The later planting this season is also generating some further discussion of yield potential, particularly for corn. “As learned again last year, corn yields are mostly determined by summer weather conditions,” Good said. “However, agronomic research clearly indicates that planting date, everything else being equal, can have some influence on yield outcome. In particular, there is an increasingly large yield penalty associated with corn planted late. That same research suggests that maximum yield potential is associated with corn planted in a fairly large window of time. For much of the Midwest, that optimum planting window is from about mid-April through early May with increasingly large yield penalties after mid-May.

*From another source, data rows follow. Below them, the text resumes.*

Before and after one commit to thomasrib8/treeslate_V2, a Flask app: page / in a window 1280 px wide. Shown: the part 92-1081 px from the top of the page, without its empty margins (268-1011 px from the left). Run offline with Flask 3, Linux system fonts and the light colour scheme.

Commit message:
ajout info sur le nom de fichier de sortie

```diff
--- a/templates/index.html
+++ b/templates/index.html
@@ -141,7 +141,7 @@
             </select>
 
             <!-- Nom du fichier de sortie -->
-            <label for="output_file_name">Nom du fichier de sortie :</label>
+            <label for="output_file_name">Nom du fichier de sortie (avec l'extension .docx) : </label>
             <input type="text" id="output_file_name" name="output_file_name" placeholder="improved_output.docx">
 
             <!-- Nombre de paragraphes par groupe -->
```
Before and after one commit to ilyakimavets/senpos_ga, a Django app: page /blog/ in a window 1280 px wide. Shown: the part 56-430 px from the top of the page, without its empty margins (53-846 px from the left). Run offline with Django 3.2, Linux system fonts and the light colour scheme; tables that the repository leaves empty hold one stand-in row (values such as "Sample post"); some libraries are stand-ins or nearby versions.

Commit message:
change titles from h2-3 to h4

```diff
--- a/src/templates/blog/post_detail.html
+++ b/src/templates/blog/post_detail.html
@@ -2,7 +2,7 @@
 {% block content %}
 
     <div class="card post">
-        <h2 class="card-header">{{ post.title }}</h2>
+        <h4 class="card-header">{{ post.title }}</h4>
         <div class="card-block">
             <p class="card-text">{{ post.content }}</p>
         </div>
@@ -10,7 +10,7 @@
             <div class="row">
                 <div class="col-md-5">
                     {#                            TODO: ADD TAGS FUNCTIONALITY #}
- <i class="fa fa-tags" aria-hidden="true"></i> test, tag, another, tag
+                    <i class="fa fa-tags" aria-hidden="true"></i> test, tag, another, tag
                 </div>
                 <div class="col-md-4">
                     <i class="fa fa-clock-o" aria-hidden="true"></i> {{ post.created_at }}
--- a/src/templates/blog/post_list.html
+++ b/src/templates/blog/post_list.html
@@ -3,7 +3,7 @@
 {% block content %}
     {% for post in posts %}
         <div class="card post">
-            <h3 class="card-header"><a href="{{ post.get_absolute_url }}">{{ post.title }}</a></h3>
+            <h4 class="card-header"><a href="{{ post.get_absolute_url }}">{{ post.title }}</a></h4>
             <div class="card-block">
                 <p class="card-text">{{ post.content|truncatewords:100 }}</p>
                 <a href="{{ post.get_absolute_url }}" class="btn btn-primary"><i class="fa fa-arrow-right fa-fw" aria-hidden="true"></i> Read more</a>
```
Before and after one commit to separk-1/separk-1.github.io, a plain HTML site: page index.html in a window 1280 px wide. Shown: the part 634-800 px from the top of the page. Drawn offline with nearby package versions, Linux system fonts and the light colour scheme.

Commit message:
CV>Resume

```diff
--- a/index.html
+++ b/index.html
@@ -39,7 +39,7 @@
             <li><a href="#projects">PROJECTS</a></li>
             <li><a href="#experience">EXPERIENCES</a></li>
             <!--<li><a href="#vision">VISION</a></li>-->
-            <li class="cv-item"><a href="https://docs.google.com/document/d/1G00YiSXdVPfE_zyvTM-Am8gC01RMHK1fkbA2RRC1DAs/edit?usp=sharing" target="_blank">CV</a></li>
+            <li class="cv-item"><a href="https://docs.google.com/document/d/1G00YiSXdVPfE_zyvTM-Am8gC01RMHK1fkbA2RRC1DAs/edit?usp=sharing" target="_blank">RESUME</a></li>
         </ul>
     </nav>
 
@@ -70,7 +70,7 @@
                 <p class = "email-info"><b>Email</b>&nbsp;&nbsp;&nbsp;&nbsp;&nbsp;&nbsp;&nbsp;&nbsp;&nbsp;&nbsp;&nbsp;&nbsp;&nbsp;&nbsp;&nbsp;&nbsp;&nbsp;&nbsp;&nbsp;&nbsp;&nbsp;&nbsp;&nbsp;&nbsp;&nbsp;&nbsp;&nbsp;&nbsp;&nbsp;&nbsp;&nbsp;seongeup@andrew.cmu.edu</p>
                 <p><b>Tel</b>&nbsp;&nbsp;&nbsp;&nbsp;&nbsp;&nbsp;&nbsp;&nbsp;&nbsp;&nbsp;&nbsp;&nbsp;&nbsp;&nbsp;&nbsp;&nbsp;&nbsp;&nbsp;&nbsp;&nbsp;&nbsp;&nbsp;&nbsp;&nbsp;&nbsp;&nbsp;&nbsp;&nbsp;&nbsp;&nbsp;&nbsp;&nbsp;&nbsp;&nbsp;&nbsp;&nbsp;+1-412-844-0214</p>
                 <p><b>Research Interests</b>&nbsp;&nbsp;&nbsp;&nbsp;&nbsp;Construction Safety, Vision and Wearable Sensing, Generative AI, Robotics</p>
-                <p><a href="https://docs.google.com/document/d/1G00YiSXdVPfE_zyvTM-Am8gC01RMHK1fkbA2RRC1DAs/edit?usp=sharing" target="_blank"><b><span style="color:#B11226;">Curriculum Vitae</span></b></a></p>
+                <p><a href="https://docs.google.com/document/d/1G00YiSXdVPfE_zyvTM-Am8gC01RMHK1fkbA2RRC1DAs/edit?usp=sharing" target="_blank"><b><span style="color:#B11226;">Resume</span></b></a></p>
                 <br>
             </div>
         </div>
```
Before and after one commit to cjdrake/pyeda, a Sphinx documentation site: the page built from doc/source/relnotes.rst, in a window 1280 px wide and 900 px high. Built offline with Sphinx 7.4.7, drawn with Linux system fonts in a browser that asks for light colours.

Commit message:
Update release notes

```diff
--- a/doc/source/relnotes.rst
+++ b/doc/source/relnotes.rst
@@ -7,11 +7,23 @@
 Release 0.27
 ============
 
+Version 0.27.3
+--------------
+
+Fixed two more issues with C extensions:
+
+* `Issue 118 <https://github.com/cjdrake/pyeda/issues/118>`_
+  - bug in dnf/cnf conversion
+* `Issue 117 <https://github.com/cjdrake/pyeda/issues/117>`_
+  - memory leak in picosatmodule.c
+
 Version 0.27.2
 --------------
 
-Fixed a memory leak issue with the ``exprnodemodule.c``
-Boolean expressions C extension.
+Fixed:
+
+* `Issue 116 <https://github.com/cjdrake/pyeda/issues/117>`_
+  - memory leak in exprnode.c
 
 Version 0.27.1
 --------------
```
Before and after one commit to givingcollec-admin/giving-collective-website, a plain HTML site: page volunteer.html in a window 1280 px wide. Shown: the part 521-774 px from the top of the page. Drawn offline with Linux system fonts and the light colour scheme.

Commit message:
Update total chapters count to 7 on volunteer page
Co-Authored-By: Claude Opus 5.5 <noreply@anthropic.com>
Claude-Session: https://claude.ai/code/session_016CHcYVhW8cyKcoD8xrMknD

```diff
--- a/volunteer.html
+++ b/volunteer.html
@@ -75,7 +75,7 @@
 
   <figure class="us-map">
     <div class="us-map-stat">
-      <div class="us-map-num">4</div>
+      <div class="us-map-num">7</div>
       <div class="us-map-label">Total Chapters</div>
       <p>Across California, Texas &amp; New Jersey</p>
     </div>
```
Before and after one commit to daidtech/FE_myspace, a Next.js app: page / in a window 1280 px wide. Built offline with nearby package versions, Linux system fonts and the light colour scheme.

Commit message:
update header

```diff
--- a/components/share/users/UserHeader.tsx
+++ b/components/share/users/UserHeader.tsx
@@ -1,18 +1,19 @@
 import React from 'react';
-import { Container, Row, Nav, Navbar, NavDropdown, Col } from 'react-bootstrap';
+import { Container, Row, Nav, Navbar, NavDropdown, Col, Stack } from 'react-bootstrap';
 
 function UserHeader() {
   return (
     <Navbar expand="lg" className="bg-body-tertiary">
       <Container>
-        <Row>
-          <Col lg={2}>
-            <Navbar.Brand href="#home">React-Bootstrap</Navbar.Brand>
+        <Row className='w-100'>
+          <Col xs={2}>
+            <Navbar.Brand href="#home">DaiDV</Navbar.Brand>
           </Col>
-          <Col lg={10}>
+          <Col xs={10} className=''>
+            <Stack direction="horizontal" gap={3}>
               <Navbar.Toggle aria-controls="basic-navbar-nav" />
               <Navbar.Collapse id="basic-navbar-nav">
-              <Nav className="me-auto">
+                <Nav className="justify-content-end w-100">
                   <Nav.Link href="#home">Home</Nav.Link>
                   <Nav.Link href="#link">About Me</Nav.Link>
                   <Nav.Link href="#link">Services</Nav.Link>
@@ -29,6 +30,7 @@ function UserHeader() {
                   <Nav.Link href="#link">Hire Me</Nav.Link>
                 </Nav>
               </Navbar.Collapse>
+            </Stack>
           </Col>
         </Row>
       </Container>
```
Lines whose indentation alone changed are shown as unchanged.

“At this juncture, the potential for U.S. average corn and soybean yields near trend value in 2013 are still in place,” Good concluded. “Still, the likelihood of some planting delays, along with lingering drought conditions in western areas, provides the basis for considerable yield uncertainty for corn in 2013. If these conditions persist, new-crop corn futures could regain some of the losses occurred since late 2012. For those with crop revenue insurance, pricing opportunities for both corn and soybeans should probably be judged in context of the spring crop insurance prices, with prices well above those levels representing sales opportunities,” he said.